Gather from the material every line that contains the string "localhost".

• • • • • • •

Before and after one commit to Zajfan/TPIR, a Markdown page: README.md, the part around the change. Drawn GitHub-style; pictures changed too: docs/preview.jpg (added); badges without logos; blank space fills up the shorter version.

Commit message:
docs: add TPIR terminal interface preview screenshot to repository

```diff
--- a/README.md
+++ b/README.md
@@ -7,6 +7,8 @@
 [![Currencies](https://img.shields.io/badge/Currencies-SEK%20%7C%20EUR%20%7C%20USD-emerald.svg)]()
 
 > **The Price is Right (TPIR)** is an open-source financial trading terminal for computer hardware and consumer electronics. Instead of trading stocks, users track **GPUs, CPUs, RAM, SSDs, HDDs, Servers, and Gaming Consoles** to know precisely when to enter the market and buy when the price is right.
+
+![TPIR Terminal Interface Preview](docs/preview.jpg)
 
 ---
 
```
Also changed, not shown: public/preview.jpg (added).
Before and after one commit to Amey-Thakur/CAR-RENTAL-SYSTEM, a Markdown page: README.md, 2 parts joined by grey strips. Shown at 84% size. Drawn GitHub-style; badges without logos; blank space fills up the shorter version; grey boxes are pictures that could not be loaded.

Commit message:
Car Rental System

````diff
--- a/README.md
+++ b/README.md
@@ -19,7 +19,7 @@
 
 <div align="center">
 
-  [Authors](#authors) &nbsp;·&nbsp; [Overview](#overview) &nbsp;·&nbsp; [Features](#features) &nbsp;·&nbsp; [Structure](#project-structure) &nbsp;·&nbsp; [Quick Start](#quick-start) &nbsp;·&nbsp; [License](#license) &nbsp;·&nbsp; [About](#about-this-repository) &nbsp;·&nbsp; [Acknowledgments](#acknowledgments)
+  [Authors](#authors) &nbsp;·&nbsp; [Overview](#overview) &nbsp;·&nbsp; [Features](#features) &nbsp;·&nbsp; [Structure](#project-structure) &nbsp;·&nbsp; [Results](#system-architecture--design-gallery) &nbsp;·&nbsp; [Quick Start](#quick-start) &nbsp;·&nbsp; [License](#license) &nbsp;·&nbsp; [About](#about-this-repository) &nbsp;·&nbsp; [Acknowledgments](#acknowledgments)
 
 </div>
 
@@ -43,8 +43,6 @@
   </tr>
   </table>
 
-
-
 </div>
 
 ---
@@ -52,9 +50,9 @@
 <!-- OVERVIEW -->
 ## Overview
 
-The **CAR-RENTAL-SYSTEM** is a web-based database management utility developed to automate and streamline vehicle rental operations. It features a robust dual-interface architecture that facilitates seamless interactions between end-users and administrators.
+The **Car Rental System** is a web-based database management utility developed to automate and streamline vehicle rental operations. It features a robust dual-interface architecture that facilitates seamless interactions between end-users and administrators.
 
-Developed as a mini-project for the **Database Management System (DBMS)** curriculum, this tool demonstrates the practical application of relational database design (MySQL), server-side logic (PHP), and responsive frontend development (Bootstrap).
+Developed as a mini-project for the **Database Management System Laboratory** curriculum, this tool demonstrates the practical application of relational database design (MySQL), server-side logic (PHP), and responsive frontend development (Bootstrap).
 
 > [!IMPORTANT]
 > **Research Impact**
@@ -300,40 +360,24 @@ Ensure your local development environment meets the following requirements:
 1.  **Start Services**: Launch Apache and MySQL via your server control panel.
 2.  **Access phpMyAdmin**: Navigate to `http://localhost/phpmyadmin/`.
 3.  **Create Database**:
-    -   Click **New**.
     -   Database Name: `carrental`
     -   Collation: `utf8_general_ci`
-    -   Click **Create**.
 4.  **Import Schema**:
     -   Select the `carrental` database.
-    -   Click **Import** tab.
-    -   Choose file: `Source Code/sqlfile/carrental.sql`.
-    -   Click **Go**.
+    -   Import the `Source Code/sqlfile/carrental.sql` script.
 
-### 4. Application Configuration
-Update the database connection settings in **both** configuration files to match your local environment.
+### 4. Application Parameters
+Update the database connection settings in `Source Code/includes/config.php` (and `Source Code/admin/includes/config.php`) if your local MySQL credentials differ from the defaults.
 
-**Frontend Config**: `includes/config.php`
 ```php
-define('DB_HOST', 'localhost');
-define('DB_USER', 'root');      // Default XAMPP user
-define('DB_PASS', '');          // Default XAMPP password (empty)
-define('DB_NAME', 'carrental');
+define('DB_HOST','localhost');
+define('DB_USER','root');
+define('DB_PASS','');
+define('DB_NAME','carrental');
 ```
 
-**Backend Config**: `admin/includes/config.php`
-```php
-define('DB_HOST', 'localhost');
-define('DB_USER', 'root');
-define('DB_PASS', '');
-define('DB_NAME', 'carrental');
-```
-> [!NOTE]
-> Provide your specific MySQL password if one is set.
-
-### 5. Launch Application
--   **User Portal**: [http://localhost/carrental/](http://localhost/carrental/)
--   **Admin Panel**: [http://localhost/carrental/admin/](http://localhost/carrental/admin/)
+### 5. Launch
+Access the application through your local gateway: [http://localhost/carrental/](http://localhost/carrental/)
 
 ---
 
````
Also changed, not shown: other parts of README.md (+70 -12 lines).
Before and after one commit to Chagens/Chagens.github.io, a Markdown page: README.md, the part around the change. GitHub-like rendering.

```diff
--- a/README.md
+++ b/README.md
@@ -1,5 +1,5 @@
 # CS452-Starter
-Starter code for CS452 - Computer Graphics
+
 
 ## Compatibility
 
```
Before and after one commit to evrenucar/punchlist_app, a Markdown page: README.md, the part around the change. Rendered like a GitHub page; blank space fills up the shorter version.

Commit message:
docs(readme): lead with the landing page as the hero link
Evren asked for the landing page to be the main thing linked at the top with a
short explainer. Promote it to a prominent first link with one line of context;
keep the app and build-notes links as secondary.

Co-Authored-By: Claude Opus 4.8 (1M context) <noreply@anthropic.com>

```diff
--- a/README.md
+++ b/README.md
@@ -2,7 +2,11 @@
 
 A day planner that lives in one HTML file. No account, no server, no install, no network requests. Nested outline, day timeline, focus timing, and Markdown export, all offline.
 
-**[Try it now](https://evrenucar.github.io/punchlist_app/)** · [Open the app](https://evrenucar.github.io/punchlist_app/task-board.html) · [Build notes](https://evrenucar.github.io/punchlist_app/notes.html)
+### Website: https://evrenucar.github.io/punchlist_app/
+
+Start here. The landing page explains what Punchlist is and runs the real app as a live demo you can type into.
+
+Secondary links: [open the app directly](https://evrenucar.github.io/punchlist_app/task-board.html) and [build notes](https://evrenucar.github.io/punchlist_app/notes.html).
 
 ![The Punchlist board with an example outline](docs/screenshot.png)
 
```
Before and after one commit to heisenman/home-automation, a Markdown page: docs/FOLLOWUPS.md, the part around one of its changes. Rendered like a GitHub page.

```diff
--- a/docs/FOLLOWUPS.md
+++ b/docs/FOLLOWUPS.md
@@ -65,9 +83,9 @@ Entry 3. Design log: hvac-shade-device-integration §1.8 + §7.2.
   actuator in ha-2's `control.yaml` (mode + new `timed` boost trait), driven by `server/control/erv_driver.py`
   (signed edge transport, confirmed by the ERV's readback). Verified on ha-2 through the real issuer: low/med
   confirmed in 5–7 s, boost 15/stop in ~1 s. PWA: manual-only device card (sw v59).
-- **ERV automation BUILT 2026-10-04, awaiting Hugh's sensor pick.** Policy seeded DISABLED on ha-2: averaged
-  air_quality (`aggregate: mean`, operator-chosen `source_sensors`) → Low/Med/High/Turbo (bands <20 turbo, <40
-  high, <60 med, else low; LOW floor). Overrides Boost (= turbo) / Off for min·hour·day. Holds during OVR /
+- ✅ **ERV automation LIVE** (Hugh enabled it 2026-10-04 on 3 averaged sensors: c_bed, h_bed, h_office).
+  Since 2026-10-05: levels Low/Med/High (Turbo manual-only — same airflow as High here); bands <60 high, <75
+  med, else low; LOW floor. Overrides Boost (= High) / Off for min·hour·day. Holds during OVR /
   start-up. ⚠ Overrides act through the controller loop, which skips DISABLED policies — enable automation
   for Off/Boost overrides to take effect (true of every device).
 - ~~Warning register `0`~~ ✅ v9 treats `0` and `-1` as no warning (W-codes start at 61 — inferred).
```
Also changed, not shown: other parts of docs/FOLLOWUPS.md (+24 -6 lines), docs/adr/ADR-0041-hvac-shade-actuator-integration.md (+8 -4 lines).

• • • • • • •

◆ EXPECTED ANSWER ◆
 2.  **Access phpMyAdmin**: Navigate to `http://localhost/phpmyadmin/`.
-define('DB_HOST', 'localhost');
+define('DB_HOST','localhost');
-define('DB_HOST', 'localhost');
--   **User Portal**: [http://localhost/carrental/](http://localhost/carrental/)
--   **Admin Panel**: [http://localhost/carrental/admin/](http://localhost/carrental/admin/)
+Access the application through your local gateway: [http://localhost/carrental/](http://localhost/carrental/)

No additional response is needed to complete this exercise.